__Exercise goal__. Check every line of the entries below for the word "universal". Then give the number of lines that have it, with nothing added.

__Data for processing__.
::::::::::
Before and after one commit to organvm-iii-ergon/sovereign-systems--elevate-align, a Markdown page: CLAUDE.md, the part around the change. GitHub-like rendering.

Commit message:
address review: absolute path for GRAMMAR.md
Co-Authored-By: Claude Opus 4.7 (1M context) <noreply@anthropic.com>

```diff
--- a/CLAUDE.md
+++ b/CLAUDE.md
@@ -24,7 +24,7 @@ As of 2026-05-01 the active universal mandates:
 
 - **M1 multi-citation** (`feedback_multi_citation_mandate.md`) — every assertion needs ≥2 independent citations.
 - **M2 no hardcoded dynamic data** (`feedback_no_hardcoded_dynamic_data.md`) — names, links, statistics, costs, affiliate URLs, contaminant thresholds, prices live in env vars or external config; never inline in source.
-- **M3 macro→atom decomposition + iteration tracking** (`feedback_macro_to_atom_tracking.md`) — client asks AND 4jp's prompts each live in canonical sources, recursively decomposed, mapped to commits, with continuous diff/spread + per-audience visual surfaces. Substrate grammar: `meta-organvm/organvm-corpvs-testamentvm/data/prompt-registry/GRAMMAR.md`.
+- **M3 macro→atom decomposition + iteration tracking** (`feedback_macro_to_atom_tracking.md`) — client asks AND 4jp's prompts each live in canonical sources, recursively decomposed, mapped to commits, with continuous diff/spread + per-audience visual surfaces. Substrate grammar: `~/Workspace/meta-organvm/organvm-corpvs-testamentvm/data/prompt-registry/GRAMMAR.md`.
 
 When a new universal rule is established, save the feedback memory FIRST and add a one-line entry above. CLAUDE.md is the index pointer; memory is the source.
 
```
::::::::::
__Exercise answer__. 2